The brain relies heavily on mitochondria to produce energy and is made up of mitotic and postmitotic cells that need to closely coordinate their metabolism to maintain essential bodily functions. During aging, damaged mitochondria that produce less ATP and more reactive oxygen species (ROS) accumulate. Now, Salk scientists report that mitochondria at dysfunctional synapses fail to meet energetic demand, supplying either too much or too little power and potentially cause age-related cognitive impairment.
The findings are published in Frontiers in Aging Neuroscience in an article titled, “Violation of the ultrastructural size principle in the dorsolateral prefrontal cortex underlies working memory impairment in the aged common marmoset (Callithrix jacchus).”
“Fifty percent of people experience loss of working memory with old age, meaning their ability to hold and manipulate information in the short-term decreases,” explained co-first author Courtney Glavis-Bloom, PhD, a senior staff scientist in the lab of John Reynolds, PhD, Salk Institute. “We set out to understand why some individuals maintain healthy working memory as they age, while others do not. In the process, we discovered a novel mechanism for the synaptic basis of cognitive impairment.”
Previous studies have found that brains lose synapses as they age, and the researchers saw this pattern in their non-human primate model, too. But when they looked at the synapses that remained, they found evidence of a breakdown in coordination between the size of boutons and the mitochondria they contained.
“To examine this, we turned to electron microscopy,” said co-first author Casey Vanderlip, a former research assistant in Reynolds’ lab. “This enabled us to visualize these components across many synapses. We found that synaptic loss occurred with healthy and impaired aging, but what differed was the breakdown in the correlation between the sizes of boutons and their mitochondria.”
“It is a ripple effect, with unfathomably small synaptic structures altering networks of neurons, brain function, and behavior,” said Glavis-Bloom. “Investigating these microscopic dysfunctions is uncharted territory that could revolutionize our understanding of aging and its impact on cognition.”
The team found that adherence to the ultrastructural size principle was essential for avoiding working memory impairment with age. By viewing the violation of the ultrastructural size principle and mitochondria-related failures as the key to age-related cognitive impairment, the study ushers in a new era for aging research.

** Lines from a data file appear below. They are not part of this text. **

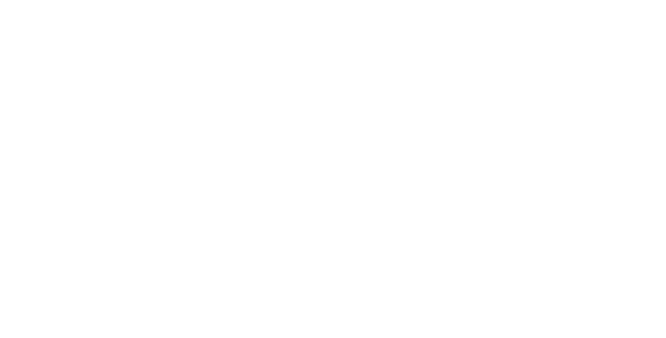
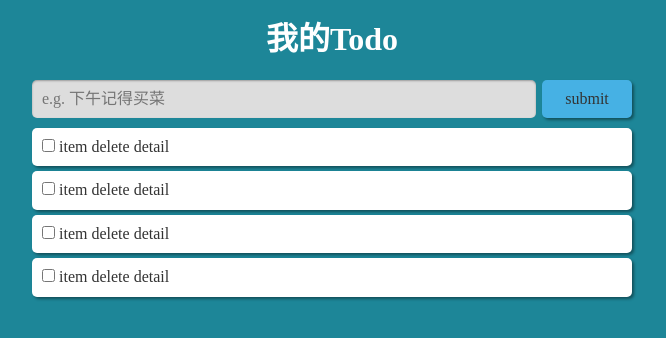
Before and after one commit to Mosaic67/todo, a website: page index.html in a window 1280 px wide. Shown: the whole page, without its empty margins (308-974 px from the left). Drawn offline with nearby package versions, Linux system fonts and the light colour scheme.

Commit message:
add css style

```diff
--- a/css/base.css
+++ b/css/base.css
@@ -0,0 +1,140 @@
+* {
+    box-sizing: border-box;
+    transition: all .2s;
+    outline: 0;
+}
+
+body {
+    background: #1d8698;
+    color: #fff;
+}
+
+input,
+.task-item,
+.task-detail-mask,
+textarea,
+button {
+    padding: 10px;
+    border-radius: 5px;
+}
+
+textarea,
+button,
+input[type=text],
+input[type=date] {
+    border: 0;
+}
+
+
+textarea,
+input[type=text],
+input[type=date] {
+    width: 100%;
+    display: block;
+    background: #ddd;
+    box-shadow: inset 0 1px 2px rgba(0, 0, 0, .3);
+}
+
+textarea {
+    min-height: 100px;
+}
+
+textarea:hover,
+textarea:focus,
+input[type=text]:hover,
+input[type=text]:focus,
+input[type=date]:hover,
+input[type=date]:focus {
+    background: #eee;
+    box-shadow: inset 0 1px 2px rgba(0, 0, 0, .2);
+
+}
+
+button {
+    display: inline-block;
+    cursor: pointer;
+    color: #333;
+}
+
+.add-task input[type=text] {
+    float: left;
+    width: 84%;
+    margin-right: 1%;
+}
+
+.add-task [type=submit] {
+    width: 15%;
+    background: #46b1e4;
+}
+
+.add-task [type=submit],
+.task-item {
+    box-shadow: 2px 2px 3px rgba(0, 0, 0, .4);
+    cursor: pointer;
+}
+
+.add-task [type=submit]:hover {
+    background: #60CAFC;
+}
+
+.container {
+    position: relative;
+    max-width: 600px;
+    margin: 0 auto;
+    /*filter: blur(2px);*/
+}
+
+h1 {
+    text-align: center;
+}
+
+.task-list {
+    margin: 10px 0;
+}
+
+.task-item {
+    padding: 10px;
+    background: #fff;
+    color: #333;
+    margin-bottom: 5px;
+    border-radius: 5px;
+}
+
+.task-item:hover {
+    background: #ddd;
+}
+
+.task-detail,
+.task-detail-mask {
+    position: absolute;
+    display: none;
+}
+
+.task-detail {
+    width: 50%;
+    height: 100%;
+    color: #333;
+    bottom: 0;
+    right: 0;
+    padding: 10px;
+    background: #fff;
+}
+
+.task-detail .content {
+    padding: 10px;
+    font-weight: 900;
+    cursor: pointer;
+}
+.task-detail > * {
+    margin-bottom: 10px;
+}
+
+
+.task-detail-mask {
+    /*filter: blur(10px);*/
+    top: 0;
+    bottom: 0;
+    left: 0;
+    right: 0;
+    background: rgba(30, 30, 30, .2);
+}
--- a/index.html
+++ b/index.html
@@ -3,9 +3,60 @@
 <head>
     <meta charset="UTF-8">
     <title>My Todo App</title>
-    <link href="css/base.css">
+    <link rel="stylesheet" href="node_modules/normalize.css/normalize.css">
+    <link rel="stylesheet" href="css/base.css">
 </head>
 <body>
+<div class="container">
+    <h1>我的Todo</h1>
+    <div class="add-task">
+        <input type="text" placeholder="e.g. 下午记得买菜">
+        <button type="submit">submit</button>
+    </div>
+
+    <div class="task-list">
+        <div class="task-item">
+            <span><input type="checkbox"></span>
+            <span class="task-content">item</span>
+            <span>delete</span>
+            <span>detail</span>
+        </div>
+
+        <div class="task-item">
+            <span><input type="checkbox"></span>
+            <span class="task-content">item</span>
+            <span>delete</span>
+            <span>detail</span>
+        </div>
+
+        <div class="task-item">
+            <span><input type="checkbox"></span>
+            <span class="task-content">item</span>
+            <span>delete</span>
+            <span>detail</span>
+        </div>
+
+        <div class="task-item">
+            <span><input type="checkbox"></span>
+            <span class="task-content">item</span>
+            <span>delete</span>
+            <span>detail</span>
+        </div>
+    </div>
+    <div class="task-detail-mask"></div>
+    <div class="task-detail">
+        <div class="content">下午记得买菜</div>
+        <div>
+            <div class="desc">
+                <textarea id=""></textarea>
+            </div>
+        </div>
+        <div class="remind">
+            <input type="date">
+            <!--<button type="submit">submit</button>-->
+        </div>
+    </div>
+</div>
 <script src="node_modules/jquery/dist/jquery.js"></script>
 <script src="js/base.js"></script>
 </body>
--- a/package.json
+++ b/package.json
@@ -7,5 +7,9 @@
     "test": "echo \"Error: no test specified\" && exit 1"
   },
   "author": "",
-  "license": "ISC"
+  "license": "ISC",
+  "dependencies": {
+    "jquery": "^3.2.1",
+    "normalize.css": "^6.0.0"
+  }
 }
```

“The images we have captured of synapses are snapshots of a dynamic process,” said Reynolds, holder of the Fiona and Sanjay Jha chair in neuroscience. “With these snapshots in hand, we can begin to think first about the mechanisms that coordinate the expansion and contraction of the various parts of the synaptic complex, then ask how disruption of these mechanisms can explain age-related cognitive decline. This opens an entirely new way of thinking about cognitive decline that could lead to new targets for future therapeutics.”